A program driven by a lone champion without senior support is likely to collapse once that evangelist leaves the organization.

The $8 million Wellcome Trust-funded research program into mindfulness in schools, led by teams in Oxford, Cambridge and University College London, has examined existing implementation of mindfulness in schools as an early phase of the work. In common with innovative schools programs more generally, anecdotal evidence suggests that mindfulness training tends to operate in stops and starts, with only those schools that are already running effectively being able to find the resources to properly embed mindfulness into school life.

How to get your school community to help a mindfulness program thrive

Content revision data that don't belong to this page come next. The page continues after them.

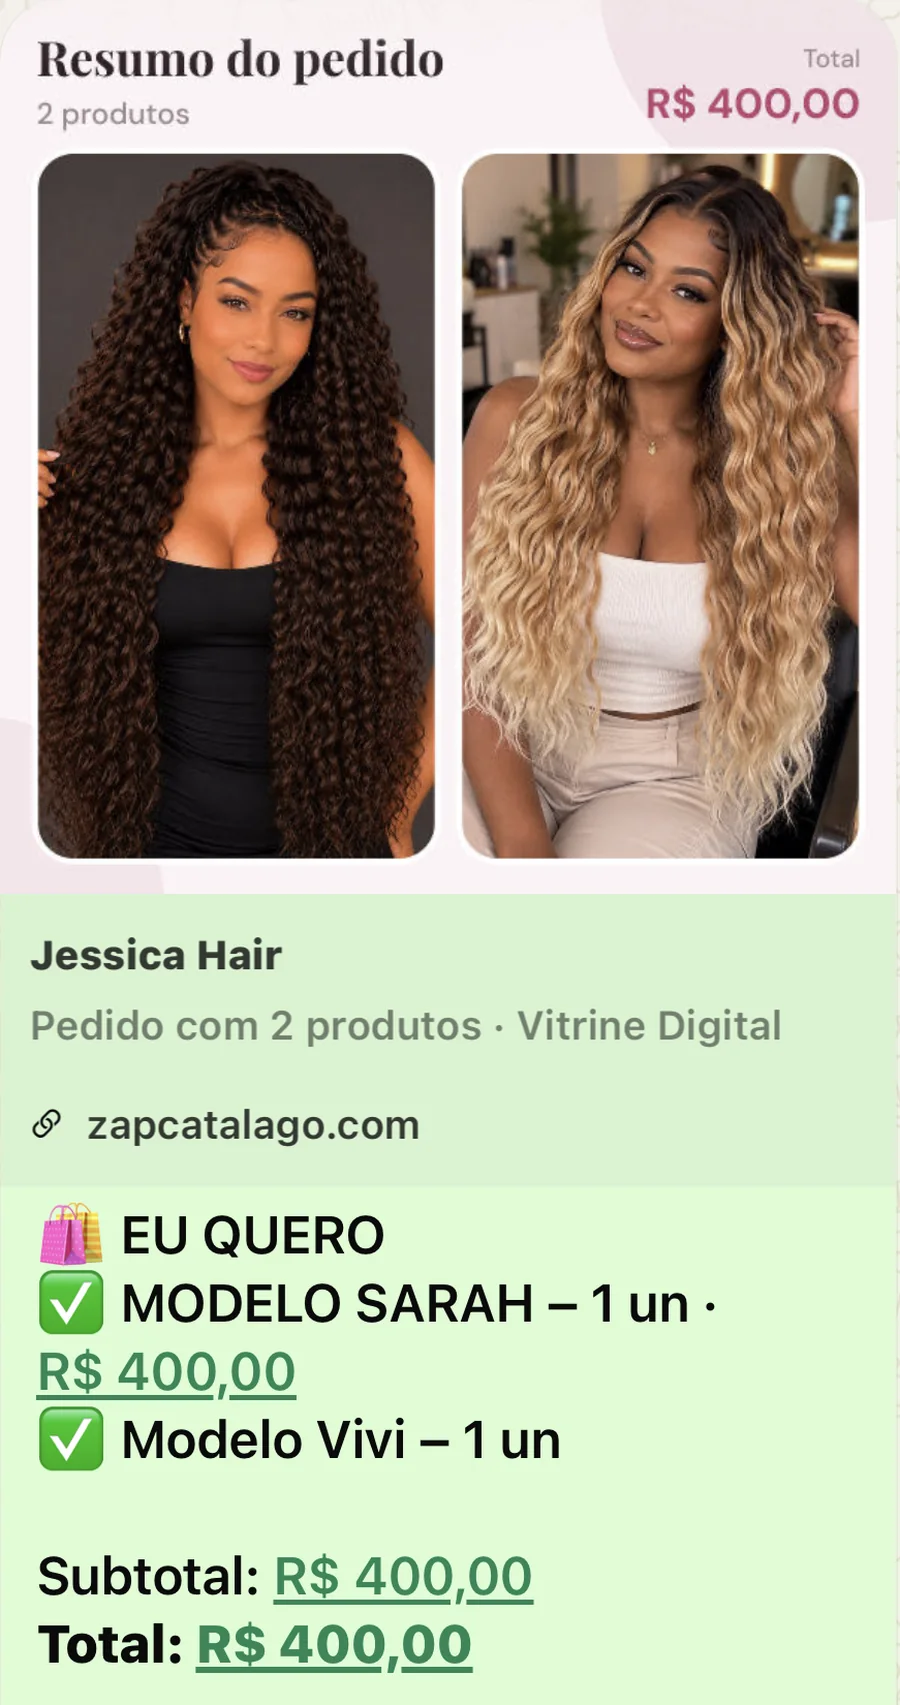
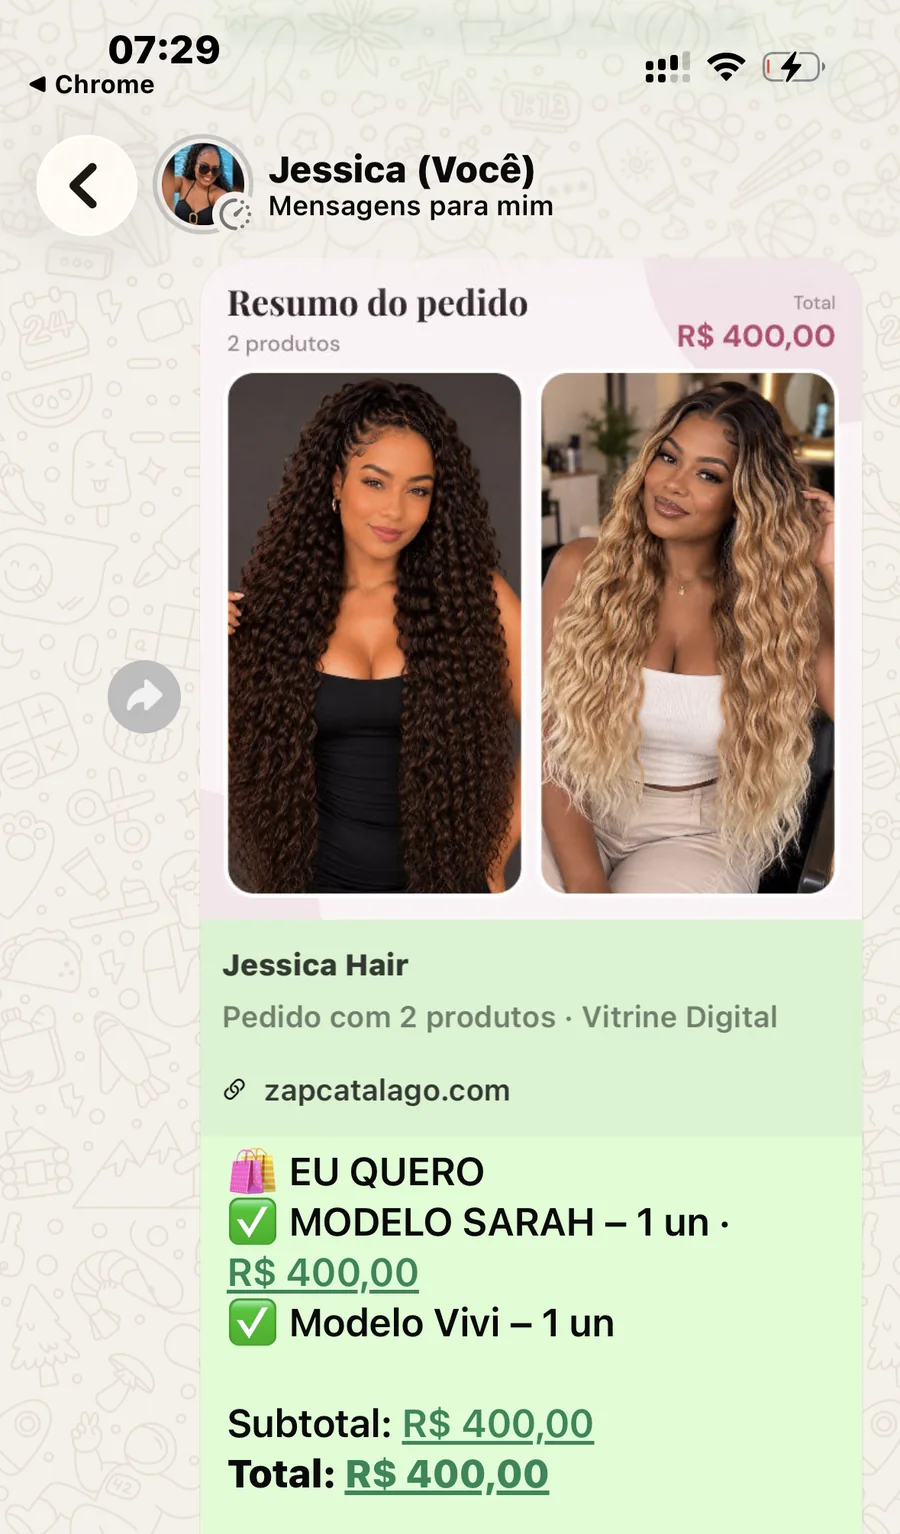
Quiz: antes e depois com os 4 prints inteiros (pedido sem nome e endereço)
Claude-Session: https://claude.ai/code/session_01VYbtS9CpJQzPLhVhEw6fzo

diff --git a/public/quiz.html b/public/quiz.html
@@ -562,11 +562,12 @@ p, li, .pensa p, .sub { text-wrap: pretty; }
     </div>
     <div class="ad-card ad-depois">
       <div class="ad-top"><i>2</i><b>Com vitrine</b><span class="ad-seta" aria-hidden="true">↓</span></div>
-      <img src="/static/exemplo/ad-depois-produtos.webp" width="900" height="1368" alt="Vitrine Jéssica Hair com categorias, produtos, preço e botão EU QUERO" loading="lazy" decoding="async">
+      <img src="/static/exemplo/ad-depois-capa.webp" width="900" height="1951" alt="Capa da vitrine Jéssica Hair no celular" loading="lazy" decoding="async">
+      <img src="/static/exemplo/ad-depois-produtos.webp" width="900" height="1951" alt="Vitrine Jéssica Hair com categorias, produtos, preço e botão EU QUERO" loading="lazy" decoding="async">
     </div>
     <div class="ad-card ad-depois">
       <div class="ad-top"><i>3</i><b>Pedido chega no seu WhatsApp</b><span class="ad-seta" aria-hidden="true">↓</span></div>
-      <img src="/static/exemplo/ad-depois-pedido.webp" width="900" height="1705" alt="Pedido chegando organizado no WhatsApp com produtos e total" loading="lazy" decoding="async">
+      <img src="/static/exemplo/ad-depois-pedido.webp" width="900" height="1534" alt="Pedido chegando organizado no WhatsApp com produtos e total" loading="lazy" decoding="async">
     </div>
     <p class="ad-frase">A mesma loja. <em>Só mudou a forma de mostrar.</em></p>
     <p class="alerta">Cada dia sem catálogo é cliente perguntando preço no direct e desistindo.</p>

  1. Provide a mentor structure. One way to help embed mindfulness into school culture is to bring the expertise for providing mindfulness courses in-house. In this model a teacher or member of the support staff who has an established personal practice would train to teach courses for adults, and offer drop-in sessions to maintain practice amongst teachers. They could also offer mindfulness courses to teachers from other schools, which as well as contributing to consistent delivery and knowledge sharing, could help fund the program.
  2. Clearly define the purpose of the program. Before mindfulness training can truly flourish in the education system, it might first be necessary to interrogate the purpose of the system itself. Could capacities that help us to navigate the world like resilience, openness, curiosity, empathy, meta-cognition and the ability to focus be as important to human development as knowledge about how that world works? Popular psychologist Daniel Goleman, for instance, is a great exponent of research showing that self-regulation capabilities are the biggest single determinant of life outcomes. In a world where the only thing we can count on is constant change and the shape of work is likely to be very different in 20 years time, leading thinkers have suggested that future success will be as dependent on understanding the minds of others as understanding technology (giving rise to the term ‘STEMpathy’).

This new initiative from the Department for Education in the UK is a welcome response to the rising tide of mental ill health and poor wellbeing amongst children in our schools. But in giving young people the skills to train their own minds; in helping them to be more aware of their experience the better to learn and grow in each moment; in providing the space for natural discernment to arise and lead to actions that are more in line with values… perhaps a yet greater prize waits to be recognized.


The large research trial being run at the University of Oxford as part of the Wellcome project is still recruiting UK schools to take part. If you work in a mainstream secondary school and would like to find out more about the opportunity, visit